A non-prophet organization?
Pope: Governments must protect minority Christians
He made reference to last week’s murder of Salman Taseer, the Muslim governor of Punjab province and an outspoken liberal, who was gunned down for opposing the law, which imposes a death sentence for those who insult the Prophet Mohammad.
I’ve just noticed recently that Reuters is following in the footsteps of AP and AFP in designating the Islamic prophet Mohammad as “The Prophet Mohammad”.
I as a Christian don’t consider him my prophet, and neither do, I’m sure, Jews, atheists, Hindus, Buddhists, etc.
Why then have all the mainstream news outlets decided to treat us all as if we are Muslims?
Rightly, he should be described as “the Islamic prophet Muhammad” rather than “The Prophet Muhammad”.
Reuters uses a wide variety of official and traditional titles and honorifics without endorsing them.
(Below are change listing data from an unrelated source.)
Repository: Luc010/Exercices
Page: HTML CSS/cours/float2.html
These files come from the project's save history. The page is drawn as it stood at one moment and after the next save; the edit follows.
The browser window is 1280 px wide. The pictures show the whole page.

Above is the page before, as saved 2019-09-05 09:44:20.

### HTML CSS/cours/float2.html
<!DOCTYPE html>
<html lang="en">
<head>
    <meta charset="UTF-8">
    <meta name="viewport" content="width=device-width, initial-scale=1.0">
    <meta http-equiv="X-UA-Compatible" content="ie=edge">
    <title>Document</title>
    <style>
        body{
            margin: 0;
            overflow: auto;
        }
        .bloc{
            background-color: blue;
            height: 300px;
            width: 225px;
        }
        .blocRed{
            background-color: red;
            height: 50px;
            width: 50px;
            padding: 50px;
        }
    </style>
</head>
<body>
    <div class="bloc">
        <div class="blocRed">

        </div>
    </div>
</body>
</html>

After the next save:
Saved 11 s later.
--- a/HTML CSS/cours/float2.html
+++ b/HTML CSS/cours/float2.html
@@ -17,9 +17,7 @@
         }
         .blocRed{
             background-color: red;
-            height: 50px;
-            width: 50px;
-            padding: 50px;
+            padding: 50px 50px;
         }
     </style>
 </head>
In the political sphere, if a head of state or government uses the title “president,” we use it as well, regardless of whether he or she is elected or appointed or a dictator, or what the journalist might personally think about it.
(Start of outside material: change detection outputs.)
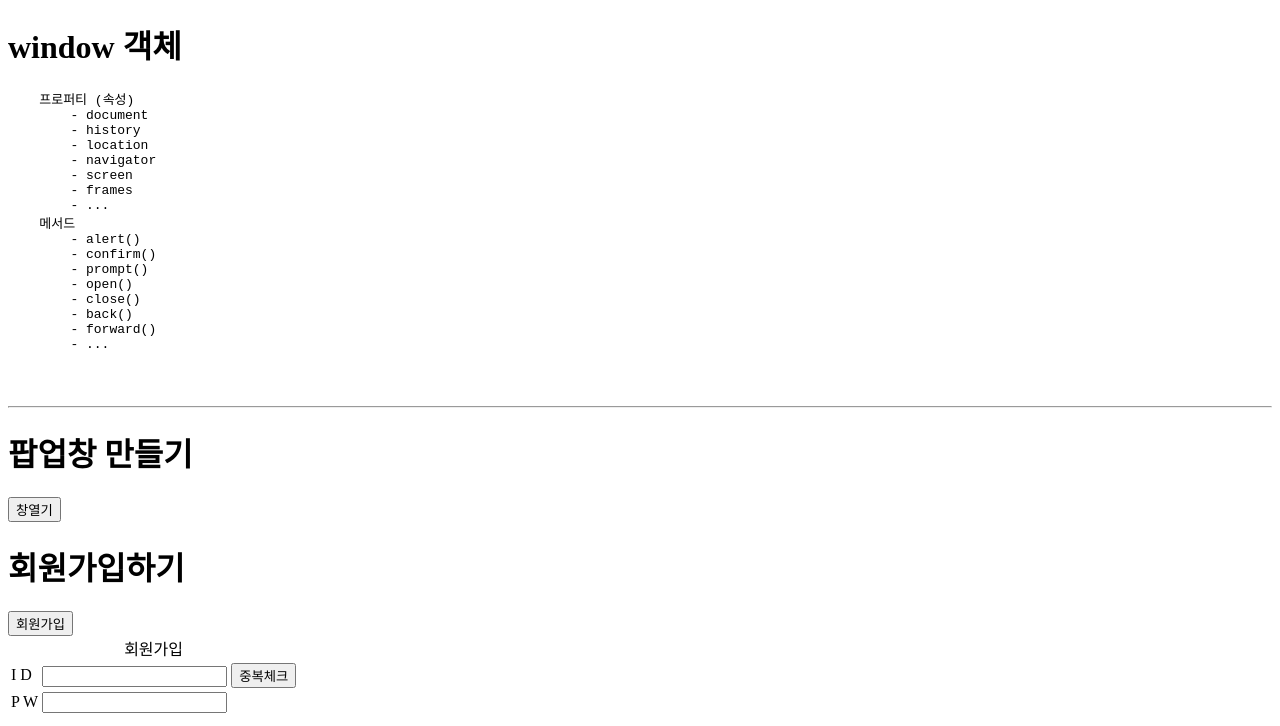
Repository: junewjdtn/TIL
Page: HTML+CSS/html_vscode_UI/4_JS_ec/JS/WebContent/js20_window01.html
An editor plug-in stored every save of this project. The page is shown before and after the next save, followed by the edit.
The browser window is 1280 px wide. The pictures show the whole page.

Above is the page before, as saved 2022-05-18 04:08:10.

After the next save:
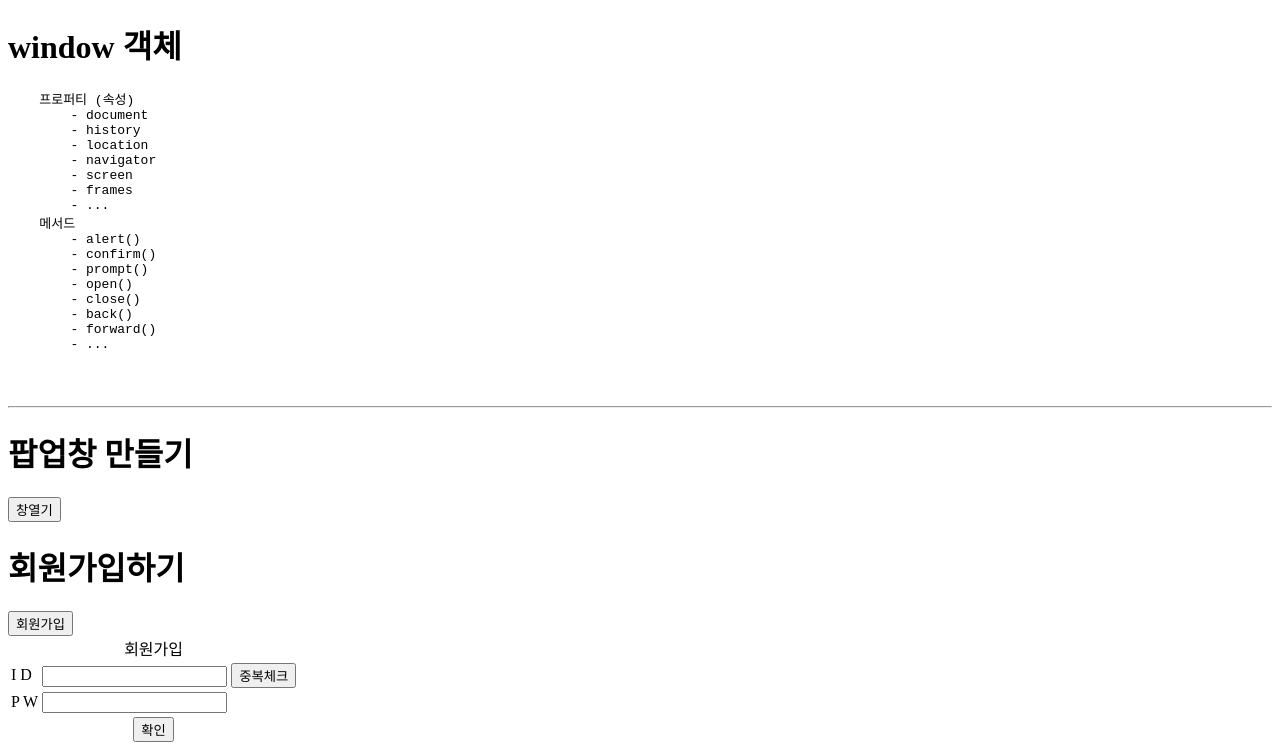
Saved 82 s later.
--- a/HTML+CSS/html_vscode_UI/4_JS_ec/JS/WebContent/js20_window01.html
+++ b/HTML+CSS/html_vscode_UI/4_JS_ec/JS/WebContent/js20_window01.html
@@ -58,7 +58,11 @@
     					<input type="password" name="pw" style="color:red;">
     				</td>
     			</tr>
-    			<tr></tr>
+    			<tr>
+    				<td colspan="2" align="center">
+    					<input type="button" value="확인" onclick="">
+    				</td>
+    			</tr>
     		</table>
     	</form>
     </div>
We also refer to kings as kings, even if there are republicans in the country in question who challenge the monarch’s right to be head of state.
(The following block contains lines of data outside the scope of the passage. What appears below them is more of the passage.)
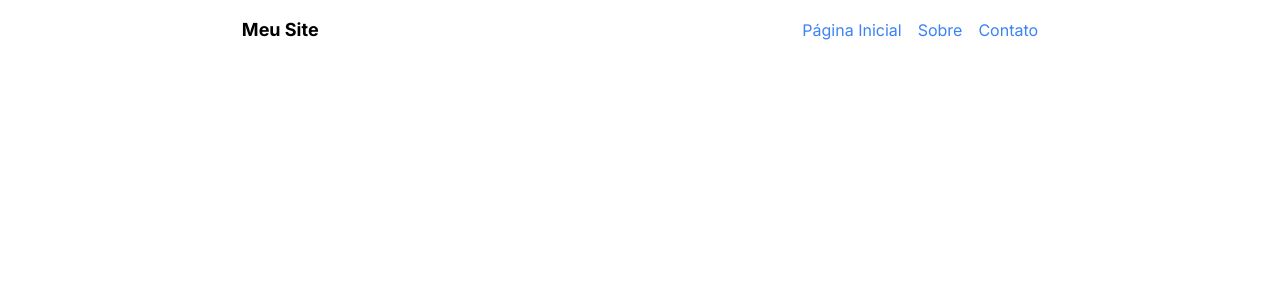
Repository: Deyvid-Kasteh/kasteh_portfolio
Page: /
These files come from the project's save history. The page is drawn as it stood at one moment and after the next save; the edit follows.
The browser window is 1280 px wide. The pictures show the whole page.
The project was rebuilt for these pictures with package versions that can differ from the ones it lists, and the page was loaded fresh each time. The framework's server and built-in components were replaced by stand-ins that run in the browser. Also part of the build but not shown: next.config.mjs.

Above is the page before, as saved 2024-03-24 02:05:13.

After the next save:
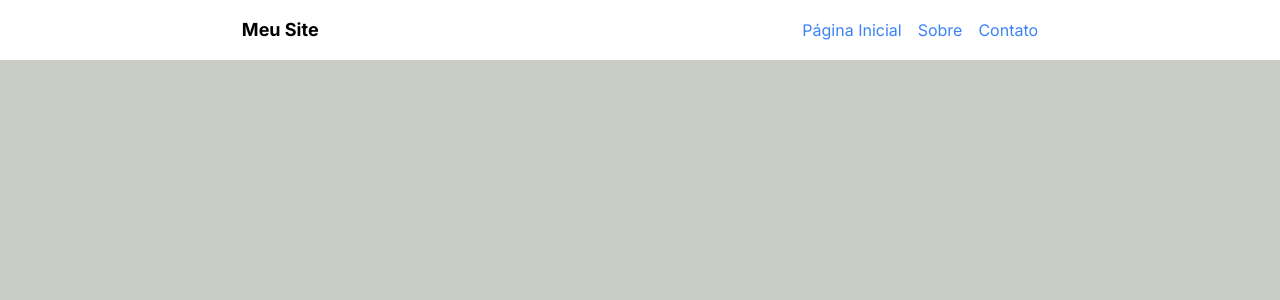
Saved 30 s later.
--- a/src/app/layout.tsx
+++ b/src/app/layout.tsx
@@ -16,7 +16,7 @@ export default function RootLayout({
 }>) {
   return (
     <html lang="pt-br">
-      <body className={`bg-customGray ${inter.className}`}>{children}</body>
+      <body className={`bg-customGrayBG ${inter.className}`}>{children}</body>
     </html>
   );
 }
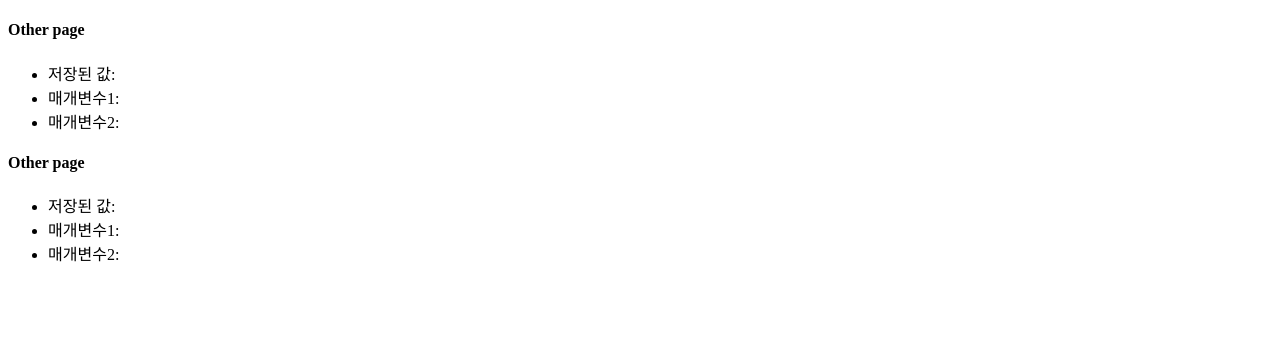
Repository: hyojinx/JspStudy
Page: http://localhost/jspstudy/11JSTL/CoreImport.jsp
These files come from the project's save history. The page is drawn as it stood at one moment and after the next save; the edit follows.
The browser window is 1280 px wide. The pictures show the whole page.
The page is served by Tomcat 9. Other server files are loaded and not shown.

Above is the page before, as saved 2023-04-10 05:38:05.

### jspstudy/src/main/webapp/11JSTL/CoreImport.jsp
<%@ page language="java" contentType="text/html; charset=UTF-8"
    pageEncoding="UTF-8"%>
<%@ taglib prefix="c" uri = "http://java.sun.com/jsp/jstl/core"%>
<!DOCTYPE html>
<html>
<head>
<meta charset="UTF-8">
<title>JSTL core import</title>
</head>
<body>
	<c:set var="reqVar" value="park" />
	<c:import url="./include/OtherPage.jsp" var="contents">
	</c:import>
	${contents}
	<c:import url="./include/OtherPage.jsp">
	</c:import>


</body>
</html>

### jspstudy/src/main/webapp/11JSTL/include/OtherPage.jsp
<%@ page language="java" contentType="text/html; charset=UTF-8"
    pageEncoding="UTF-8"%>
<h4>Other page</h4>
<ul>
	<li>저장된 값:${reqVar}</li>
	<li>매개변수1:${param.param1}</li>
	<li>매개변수2:${param.param2}</li>
</ul>

After the next save:
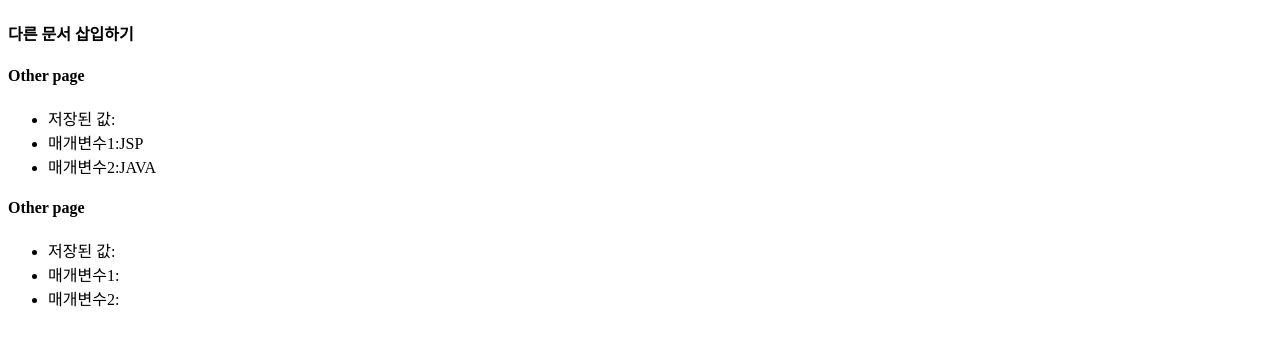
Saved 3 min 9 s later.
--- a/jspstudy/src/main/webapp/11JSTL/CoreImport.jsp
+++ b/jspstudy/src/main/webapp/11JSTL/CoreImport.jsp
@@ -10,7 +10,10 @@
 <body>
 	<c:set var="reqVar" value="park" />
 	<c:import url="./include/OtherPage.jsp" var="contents">
+		<c:param name="param1" value="JSP"/>
+		<c:param name="param2" value="JAVA"/>
 	</c:import>
+	<h4>다른 문서 삽입하기</h4>
 	${contents}
 	<c:import url="./include/OtherPage.jsp">
 	</c:import>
In the religious sphere, we use official titles and honorifics that are common in the faith concerned and widely understood across religious boundaries. We refer to Jesus Christ, even though non-Christians would dispute his honorific “the Annointed One.” The same goes for Buddha, a title (“the Enlightened One”) for Siddhartha Gautama that non-Buddhists could also contest.
I think readers understand that we are simply using commonly understood titles.
The title “prophet” indicates which Mohammad we are talking about. This has been our style for many years, and does not “follow in the footsteps of AP and AFP.”
See more discussion of this topic on our FaithWorld blog. GBU Editor
Shi’ite pilgrims pray at Imam Abbas shrine in the holy city of Kerbala, 110 km (68 miles) south of Baghdad, December 15, 2010. Shi’ite Muslims are preparing for Ashura, the most important day in the Shi’ite calendar which commemorates the death of Imam Hussein, grandson of the Prophet Mohammad, in the 7th century battle of Kerbala. REUTERS/Mushtaq Muhammad